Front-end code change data
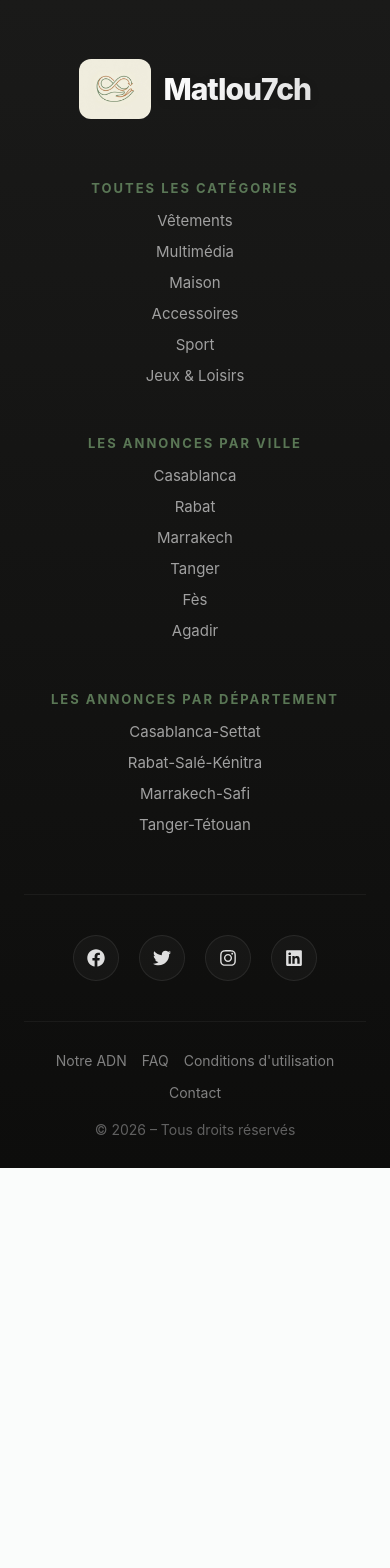
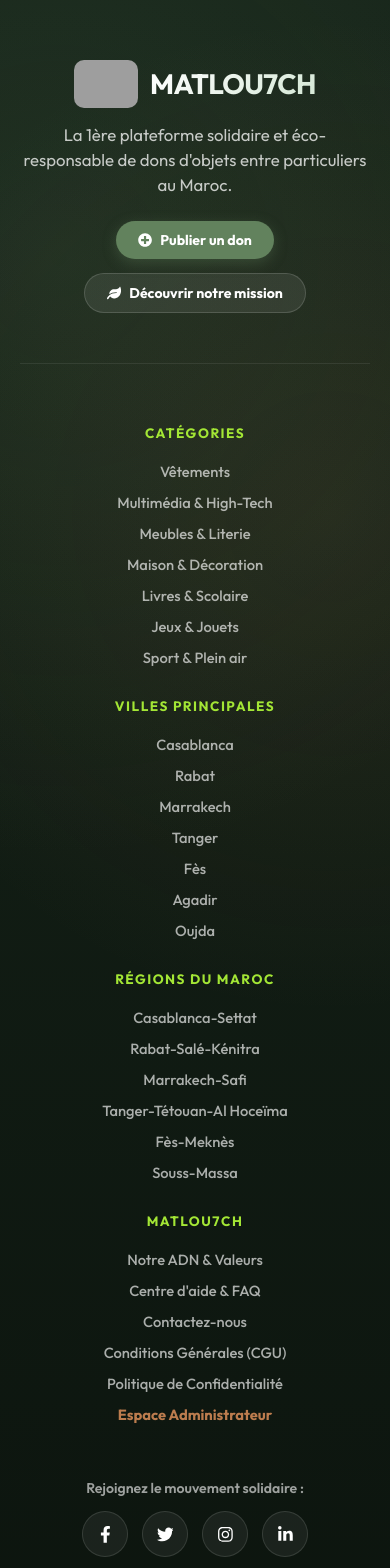
Before and after one commit to haytamnajim/matlou7ch-app, a React (Create React App) app: page / in a window 390 px wide. Shown: the part 7860-9428 px from the top of the page. Before the commit the page ends 9028 px from the top, so only its background shows below. Built offline with nearby package versions, Linux system fonts and the light colour scheme; no server answers; grey boxes are pictures that could not be loaded.

Commit message:
feat: implement responsive Footer component with grid layout and navigation links

```diff
--- a/src/components/Footer.css
+++ b/src/components/Footer.css
@@ -1,216 +1,310 @@
-.modern-footer {
+/* ==========================================================================
+   GRAND FOOTER - MATLOU7CH
+   ========================================================================== */
+
+.modern-grand-footer {
   width: 100%;
-  background: linear-gradient(180deg, #1a1a19 0%, #0d0d0c 100%);
+  background: radial-gradient(circle at 15% 15%, rgba(98, 130, 93, 0.15) 0%, transparent 40%),
+              radial-gradient(circle at 85% 30%, rgba(188, 124, 78, 0.1) 0%, transparent 40%),
+              linear-gradient(180deg, #162419 0%, #0c140e 100%);
   color: #dfdfdf;
-  padding: 80px 0 40px;
-  font-family: 'Inter', -apple-system, sans-serif;
+  padding: 85px 0 35px;
+  font-family: var(--font-main, 'Inter', sans-serif);
+  border-top: 1px solid rgba(255, 255, 255, 0.08);
+  position: relative;
+  overflow: hidden;
 }
 
-.footer-container {
-  max-width: 1200px;
+.grand-footer-container {
+  max-width: 1280px;
   margin: 0 auto;
-  padding: 0 40px;
+  padding: 0 32px;
 }
 
-.footer-logo-section {
+/* ==========================================================================
+   1. BRAND HEADER & SLOGAN
+   ========================================================================== */
+.footer-top-brand-box {
   display: flex;
-  justify-content: center;
-  margin-bottom: 50px;
+  flex-direction: column;
+  align-items: center;
+  text-align: center;
+  margin-bottom: 60px;
+  padding-bottom: 50px;
+  border-bottom: 1px solid rgba(255, 255, 255, 0.08);
 }
 
-.footer-logo {
-  display: flex;
+.footer-brand-logo {
+  display: inline-flex;
   align-items: center;
   gap: 12px;
   text-decoration: none;
-  transition: transform 0.3s ease;
+  margin-bottom: 14px;
+  transition: transform 0.25s ease;
 }
 
-.footer-logo:hover {
-  transform: scale(1.05);
+.footer-brand-logo:hover {
+  transform: scale(1.04);
 }
 
 .footer-logo-image {
-  height: 60px;
+  height: 48px;
   width: auto;
   object-fit: contain;
-  border-radius: 12px;
+  border-radius: 10px;
 }
 
 .footer-logo-text {
-  font-size: 30px;
+  font-size: 28px;
   font-weight: 850;
-  letter-spacing: -1px;
-  background: linear-gradient(135deg, #ffffff 0%, #dfdfdf 100%);
+  letter-spacing: -0.6px;
+  background: linear-gradient(135deg, #ffffff 0%, #d4e7d5 100%);
   background-clip: text;
   -webkit-background-clip: text;
   -webkit-text-fill-color: transparent;
-  filter: drop-shadow(0 2px 4px rgba(0, 0, 0, 0.1));
 }
 
-.footer-main-grid {
-  display: grid;
-  grid-template-columns: repeat(3, 1fr);
-  gap: 60px;
-  margin-bottom: 60px;
+.footer-brand-tagline {
+  font-size: 1.05rem;
+  color: rgba(255, 255, 255, 0.75);
+  max-width: 580px;
+  margin: 0 0 24px 0;
+  line-height: 1.5;
 }
 
-.footer-column {
+.footer-quick-action-btns {
+  display: flex;
+  align-items: center;
+  gap: 14px;
+  flex-wrap: wrap;
+  justify-content: center;
+}
+
+.footer-action-btn {
+  display: inline-flex;
+  align-items: center;
+  gap: 8px;
+  padding: 10px 22px;
+  border-radius: 50px;
+  font-size: 0.88rem;
+  font-weight: 700;
+  text-decoration: none;
+  transition: all 0.25s ease;
+}
+
+.footer-action-btn.primary {
+  background: var(--primary-color, #62825D);
+  color: #ffffff;
+  box-shadow: 0 4px 14px rgba(98, 130, 93, 0.35);
+}
+
+.footer-action-btn.primary:hover {
+  background: var(--primary-hover, #4F6B4A);
+  transform: translateY(-2px);
+}
+
+.footer-action-btn.secondary {
+  background: rgba(255, 255, 255, 0.08);
+  color: #ffffff;
+  border: 1px solid rgba(255, 255, 255, 0.15);
+}
+
+.footer-action-btn.secondary:hover {
+  background: rgba(255, 255, 255, 0.15);
+  color: #a3e635;
+}
+
+/* ==========================================================================
+   2. MAIN 4 COLUMNS GRID
+   ========================================================================== */
+.grand-footer-grid {
+  display: grid;
+  grid-template-columns: repeat(4, 1fr);
+  gap: 40px;
+  margin-bottom: 55px;
+}
+
+.footer-grid-col {
   display: flex;
   flex-direction: column;
 }
 
-.footer-column-title {
-  font-size: 13px;
-  font-weight: 700;
+.footer-col-heading {
+  font-size: 0.85rem;
+  font-weight: 800;
   text-transform: uppercase;
-  color: var(--primary-color);
-  letter-spacing: 2px;
-  margin-bottom: 25px;
-  opacity: 0.9;
+  color: #a3e635;
+  letter-spacing: 1.5px;
+  margin: 0 0 20px 0;
 }
 
-.footer-nav {
+.footer-links-list {
   display: flex;
   flex-direction: column;
   gap: 12px;
 }
 
-.footer-nav-link {
-  color: #a0a0a0;
+.footer-link-item {
+  color: rgba(255, 255, 255, 0.65);
   text-decoration: none;
-  font-size: 15px;
-  transition: all 0.3s ease;
+  font-size: 0.92rem;
+  font-weight: 500;
+  transition: all 0.2s ease;
   width: fit-content;
 }
 
-.footer-nav-link:hover {
-  color: var(--primary-color);
-  padding-left: 5px;
+.footer-link-item:hover {
+  color: #ffffff;
+  padding-left: 6px;
 }
 
-.footer-middle-divider {
-  width: 100%;
-  height: 1px;
-  background: rgba(255, 255, 255, 0.05);
-  margin-bottom: 40px;
+.footer-link-item.admin-portal-link {
+  color: #bc7c4e;
+  font-weight: 650;
 }
 
-.footer-social-section {
-  display: flex;
-  justify-content: center;
-  margin-bottom: 40px;
+.footer-link-item.admin-portal-link:hover {
+  color: #f59e0b;
 }
 
-.social-icons-row {
+/* ==========================================================================
+   3. SOCIAL SECTION
+   ========================================================================== */
+.grand-footer-social-row {
   display: flex;
-  gap: 20px;
+  flex-direction: column;
+  align-items: center;
+  gap: 14px;
+  margin-bottom: 35px;
 }
 
-.social-icon-btn {
+.social-tagline {
+  font-size: 0.88rem;
+  color: rgba(255, 255, 255, 0.6);
+  font-weight: 600;
+}
+
+.footer-social-buttons {
+  display: flex;
+  align-items: center;
+  gap: 14px;
+}
+
+.social-icon-pill {
   width: 44px;
   height: 44px;
   border-radius: 50%;
-  background: rgba(255, 255, 255, 0.03);
-  border: 1px solid rgba(255, 255, 255, 0.08);
+  background: rgba(255, 255, 255, 0.06);
+  border: 1px solid rgba(255, 255, 255, 0.12);
   display: flex;
   align-items: center;
   justify-content: center;
-  color: #dfdfdf;
-  font-size: 18px;
-  transition: all 0.3s ease;
+  color: #ffffff;
+  font-size: 1.05rem;
   text-decoration: none;
+  transition: all 0.25s ease;
 }
 
-.social-icon-btn:hover {
-  background: var(--primary-color);
-  color: white;
-  border-color: var(--primary-color);
+.social-icon-pill:hover {
+  background: var(--primary-color, #62825D);
+  border-color: var(--primary-color, #62825D);
   transform: translateY(-3px);
-  box-shadow: 0 4px 12px rgba(133, 159, 61, 0.2);
+  box-shadow: 0 4px 15px rgba(98, 130, 93, 0.4);
 }
 
-.footer-bottom-divider {
+.footer-divider-line {
   width: 100%;
   height: 1px;
-  background: rgba(255, 255, 255, 0.05);
-  margin-bottom: 30px;
+  background: rgba(255, 255, 255, 0.08);
+  margin-bottom: 28px;
 }
 
-.footer-bottom-info {
+/* ==========================================================================
+   4. BOTTOM BAR & COPYRIGHT
+   ========================================================================== */
+.grand-footer-bottom-bar {
   display: flex;
+  align-items: center;
   justify-content: space-between;
-  align-items: center;
   flex-wrap: wrap;
   gap: 20px;
 }
 
-.footer-secondary-links {
+.footer-copyright {
+  font-size: 0.88rem;
+  color: rgba(255, 255, 255, 0.55);
+  margin: 0;
+}
+
+.footer-copyright strong {
+  color: rgba(255, 255, 255, 0.85);
+}
+
+.heart-love {
+  color: #ef4444;
+  vertical-align: middle;
+  margin: 0 2px;
+}
+
+.footer-bottom-legal-links {
   display: flex;
-  gap: 24px;
+  align-items: center;
+  gap: 20px;
   flex-wrap: wrap;
 }
 
-.bottom-page-link {
-  color: #808080;
+.legal-link {
+  color: rgba(255, 255, 255, 0.55);
   text-decoration: none;
-  font-size: 14px;
-  transition: color 0.3s ease;
+  font-size: 0.85rem;
+  transition: color 0.2s ease;
 }
 
-.bottom-page-link:hover {
-  color: #dfdfdf;
+.legal-link:hover {
+  color: #ffffff;
 }
 
-.copyright-text {
-  color: #606060;
-  font-size: 14px;
-  margin: 0;
-}
-
-/* RESPONSIVE */
-@media (max-width: 900px) {
-  .footer-main-grid {
+/* ==========================================================================
+   RESPONSIVE
+   ========================================================================== */
+@media (max-width: 1024px) {
+  .grand-footer-grid {
     grid-template-columns: repeat(2, 1fr);
-    gap: 40px;
+    gap: 36px;
   }
 }
 
-@media (max-width: 768px) {
-  .modern-footer {
+@media (max-width: 680px) {
+  .modern-grand-footer {
     padding: 60px 0 30px;
   }
 
-  .footer-container {
-    padding: 0 24px;
+  .grand-footer-container {
+    padding: 0 20px;
   }
 
-  .footer-bottom-info {
-    flex-direction: column;
+  .grand-footer-grid {
+    grid-template-columns: 1fr;
+    gap: 30px;
     text-align: center;
   }
 
-  .footer-secondary-links {
+  .footer-link-item {
+    margin: 0 auto;
+  }
+
+  .footer-link-item:hover {
+    padding-left: 0;
+  }
+
+  .grand-footer-bottom-bar {
+    flex-direction: column;
+    text-align: center;
+    gap: 14px;
+  }
+
+  .footer-bottom-legal-links {
     justify-content: center;
-    gap: 15px;
+    gap: 14px;
   }
 }
-
-@media (max-width: 500px) {
-  .footer-main-grid {
-    grid-template-columns: 1fr;
-    text-align: center;
-  }
-
-  .footer-column-title {
-    margin-bottom: 15px;
-  }
-
-  .footer-nav-link {
-    width: 100%;
-  }
-
-  .footer-nav-link:hover {
-    padding-left: 0;
-  }
-}
--- a/src/components/Footer.jsx
+++ b/src/components/Footer.jsx
@@ -1,91 +1,132 @@
 import React from 'react';
 import { Link } from 'react-router-dom';
-import { FaFacebook, FaTwitter, FaInstagram, FaLinkedin } from 'react-icons/fa';
+import {
+  FaFacebookF,
+  FaTwitter,
+  FaInstagram,
+  FaLinkedinIn,
+  FaHeart,
+  FaPlusCircle,
+  FaLeaf
+} from 'react-icons/fa';
 import './Footer.css';
 
-function Footer({ type }) {
-  // Le type est maintenant utilisé uniquement pour des personnalisations spécifiques à chaque page
-  // mais le footer s'affiche toujours car la logique d'affichage est gérée dans App.js
-
+function Footer() {
   const currentYear = 2026;
 
   return (
-    <footer className="modern-footer">
-      <div className="footer-container">
-        <div className="footer-logo-section">
-          <Link to="/" className="footer-logo">
-            <img src="/imageLOGO.png" alt="Matlou7ch Logo" className="footer-logo-image" />
-            <span className="footer-logo-text">Matlou7ch</span>
+    <footer className="modern-grand-footer">
+      <div className="grand-footer-container">
+        {/* 1. Header du Footer : Logo & Slogan */}
+        <div className="footer-top-brand-box">
+          <Link to="/" className="footer-brand-logo">
+            <img src="/logo.png" alt="Matlou7ch Logo" className="footer-logo-image" />
+            <span className="footer-logo-text">MATLOU7CH</span>
           </Link>
-        </div>
-        <div className="footer-main-grid">
-          {/* Colonne 1: Toutes les catégories */}
-          <section className="footer-column">
-            <h2 className="footer-column-title">Toutes les catégories</h2>
-            <nav className="footer-nav">
-              <Link to="/catalogue?category=vetements" className="footer-nav-link">Vêtements</Link>
-              <Link to="/catalogue?category=multimedia" className="footer-nav-link">Multimédia</Link>
-              <Link to="/catalogue?category=maison" className="footer-nav-link">Maison</Link>
-              <Link to="/catalogue?category=accessoires" className="footer-nav-link">Accessoires</Link>
-              <Link to="/catalogue?category=sport" className="footer-nav-link">Sport</Link>
-              <Link to="/catalogue?category=jouets" className="footer-nav-link">Jeux & Loisirs</Link>
-            </nav>
-          </section>
-
-          {/* Colonne 2: Les annonces par ville */}
-          <section className="footer-column">
-            <h2 className="footer-column-title">Les annonces par ville</h2>
-            <nav className="footer-nav">
-              <Link to="/catalogue?location=Casablanca" className="footer-nav-link">Casablanca</Link>
-              <Link to="/catalogue?location=Rabat" className="footer-nav-link">Rabat</Link>
-              <Link to="/catalogue?location=Marrakech" className="footer-nav-link">Marrakech</Link>
-              <Link to="/catalogue?location=Tanger" className="footer-nav-link">Tanger</Link>
-              <Link to="/catalogue?location=Fes" className="footer-nav-link">Fès</Link>
-              <Link to="/catalogue?location=Agadir" className="footer-nav-link">Agadir</Link>
-            </nav>
-          </section>
-
-          {/* Colonne 3: Les annonces par département */}
-          <section className="footer-column">
-            <h2 className="footer-column-title">Les annonces par département</h2>
-            <nav className="footer-nav">
-              <Link to="/catalogue?region=Casablanca-Settat" className="footer-nav-link">Casablanca-Settat</Link>
-              <Link to="/catalogue?region=Rabat-Sale-Kenitra" className="footer-nav-link">Rabat-Salé-Kénitra</Link>
-              <Link to="/catalogue?region=Marrakech-Safi" className="footer-nav-link">Marrakech-Safi</Link>
-              <Link to="/catalogue?region=Tanger-Tetouan" className="footer-nav-link">Tanger-Tétouan</Link>
-            </nav>
-          </section>
+          <p className="footer-brand-tagline">
+            La 1ère plateforme solidaire et éco-responsable de dons d'objets entre particuliers au Maroc.
+          </p>
+          <div className="footer-quick-action-btns">
+            <Link to="/post-ad" className="footer-action-btn primary">
+              <FaPlusCircle /> Publier un don
+            </Link>
+            <Link to="/notre-adn" className="footer-action-btn secondary">
+              <FaLeaf /> Découvrir notre mission
+            </Link>
+          </div>
         </div>
 
-        <div className="footer-middle-divider"></div>
+        {/* 2. Grille Principale 4 Colonnes */}
+        <div className="grand-footer-grid">
+          {/* Colonne 1 : Catégories */}
+          <div className="footer-grid-col">
+            <h3 className="footer-col-heading">Catégories</h3>
+            <nav className="footer-links-list">
+              <Link to="/catalogue?category=vetements" className="footer-link-item">Vêtements</Link>
+              <Link to="/catalogue?category=multimedia" className="footer-link-item">Multimédia & High-Tech</Link>
+              <Link to="/catalogue?category=meubles" className="footer-link-item">Meubles & Literie</Link>
+              <Link to="/catalogue?category=maison" className="footer-link-item">Maison & Décoration</Link>
+              <Link to="/catalogue?category=livres" className="footer-link-item">Livres & Scolaire</Link>
+              <Link to="/catalogue?category=jouets" className="footer-link-item">Jeux & Jouets</Link>
+              <Link to="/catalogue?category=sport" className="footer-link-item">Sport & Plein air</Link>
+            </nav>
+          </div>
 
-        <div className="footer-social-section">
-          <div className="social-icons-row">
-            <a href="https://facebook.com" target="_blank" rel="noopener noreferrer" className="social-icon-btn" aria-label="Facebook">
-              <FaFacebook />
+          {/* Colonne 2 : Annonces par Ville */}
+          <div className="footer-grid-col">
+            <h3 className="footer-col-heading">Villes Principales</h3>
+            <nav className="footer-links-list">
+              <Link to="/catalogue?location=Casablanca" className="footer-link-item">Casablanca</Link>
+              <Link to="/catalogue?location=Rabat" className="footer-link-item">Rabat</Link>
+              <Link to="/catalogue?location=Marrakech" className="footer-link-item">Marrakech</Link>
+              <Link to="/catalogue?location=Tanger" className="footer-link-item">Tanger</Link>
+              <Link to="/catalogue?location=Fes" className="footer-link-item">Fès</Link>
+              <Link to="/catalogue?location=Agadir" className="footer-link-item">Agadir</Link>
+              <Link to="/catalogue?location=Oujda" className="footer-link-item">Oujda</Link>
+            </nav>
+          </div>
+
+          {/* Colonne 3 : Régions du Maroc */}
+          <div className="footer-grid-col">
+            <h3 className="footer-col-heading">Régions du Maroc</h3>
+            <nav className="footer-links-list">
+              <Link to="/catalogue?region=Casablanca-Settat" className="footer-link-item">Casablanca-Settat</Link>
+              <Link to="/catalogue?region=Rabat-Sale-Kenitra" className="footer-link-item">Rabat-Salé-Kénitra</Link>
+              <Link to="/catalogue?region=Marrakech-Safi" className="footer-link-item">Marrakech-Safi</Link>
+              <Link to="/catalogue?region=Tanger-Tetouan-AlHoceima" className="footer-link-item">Tanger-Tétouan-Al Hoceïma</Link>
+              <Link to="/catalogue?region=Fes-Meknes" className="footer-link-item">Fès-Meknès</Link>
+              <Link to="/catalogue?region=Souss-Massa" className="footer-link-item">Souss-Massa</Link>
+            </nav>
+          </div>
+
+          {/* Colonne 4 : À Propos & Liens */}
+          <div className="footer-grid-col">
+            <h3 className="footer-col-heading">Matlou7ch</h3>
+            <nav className="footer-links-list">
+              <Link to="/notre-adn" className="footer-link-item">Notre ADN & Valeurs</Link>
+              <Link to="/faq" className="footer-link-item">Centre d'aide & FAQ</Link>
+              <Link to="/contact" className="footer-link-item">Contactez-nous</Link>
+              <Link to="/cgu" className="footer-link-item">Conditions Générales (CGU)</Link>
+              <Link to="/confidentialite" className="footer-link-item">Politique de Confidentialité</Link>
+              <Link to="/admin/login" className="footer-link-item admin-portal-link">Espace Administrateur</Link>
+            </nav>
+          </div>
+        </div>
+
+        {/* 3. Réseaux Sociaux Centrés */}
+        <div className="grand-footer-social-row">
+          <span className="social-tagline">Rejoignez le mouvement solidaire :</span>
+          <div className="footer-social-buttons">
+            <a href="https://facebook.com" target="_blank" rel="noopener noreferrer" className="social-icon-pill" aria-label="Facebook">
+              <FaFacebookF />
             </a>
-            <a href="https://twitter.com" target="_blank" rel="noopener noreferrer" className="social-icon-btn" aria-label="Twitter">
+            <a href="https://twitter.com" target="_blank" rel="noopener noreferrer" className="social-icon-pill" aria-label="Twitter">
               <FaTwitter />
             </a>
-            <a href="https://instagram.com" target="_blank" rel="noopener noreferrer" className="social-icon-btn" aria-label="Instagram">
+            <a href="https://instagram.com" target="_blank" rel="noopener noreferrer" className="social-icon-pill" aria-label="Instagram">
               <FaInstagram />
             </a>
-            <a href="https://linkedin.com" target="_blank" rel="noopener noreferrer" className="social-icon-btn" aria-label="LinkedIn">
-              <FaLinkedin />
+            <a href="https://linkedin.com" target="_blank" rel="noopener noreferrer" className="social-icon-pill" aria-label="LinkedIn">
+              <FaLinkedinIn />
             </a>
           </div>
         </div>
 
-        <div className="footer-bottom-divider"></div>
+        <div className="footer-divider-line" />
 
-        <div className="footer-bottom-info">
-          <div className="footer-secondary-links">
-            <Link to="/notre-adn" className="bottom-page-link">Notre ADN</Link>
-            <Link to="/faq" className="bottom-page-link">FAQ</Link>
-            <Link to="/cgu" className="bottom-page-link">Conditions d'utilisation</Link>
-            <Link to="/contact" className="bottom-page-link">Contact</Link>
+        {/* 4. Barre Inférieure & Copyright */}
+        <div className="grand-footer-bottom-bar">
+          <p className="footer-copyright">
+            © {currentYear} <strong>Matlou7ch Maroc</strong> — Tous droits réservés. Fièrement développé avec{' '}
+            <FaHeart className="heart-love" /> pour le Maroc 🇲🇦
+          </p>
+
+          <div className="footer-bottom-legal-links">
+            <Link to="/notre-adn" className="legal-link">Notre ADN</Link>
+            <Link to="/faq" className="legal-link">FAQ</Link>
+            <Link to="/cgu" className="legal-link">CGU</Link>
+            <Link to="/contact" className="legal-link">Contact</Link>
           </div>
-          <p className="copyright-text">© {currentYear} – Tous droits réservés</p>
         </div>
       </div>
     </footer>
```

:: Task description ::
Your response should contain each line of the entries above that holds the string "portal".

:: Answer box ::
+.footer-link-item.admin-portal-link {
+.footer-link-item.admin-portal-link:hover {
+              <Link to="/admin/login" className="footer-link-item admin-portal-link">Espace Administrateur</Link>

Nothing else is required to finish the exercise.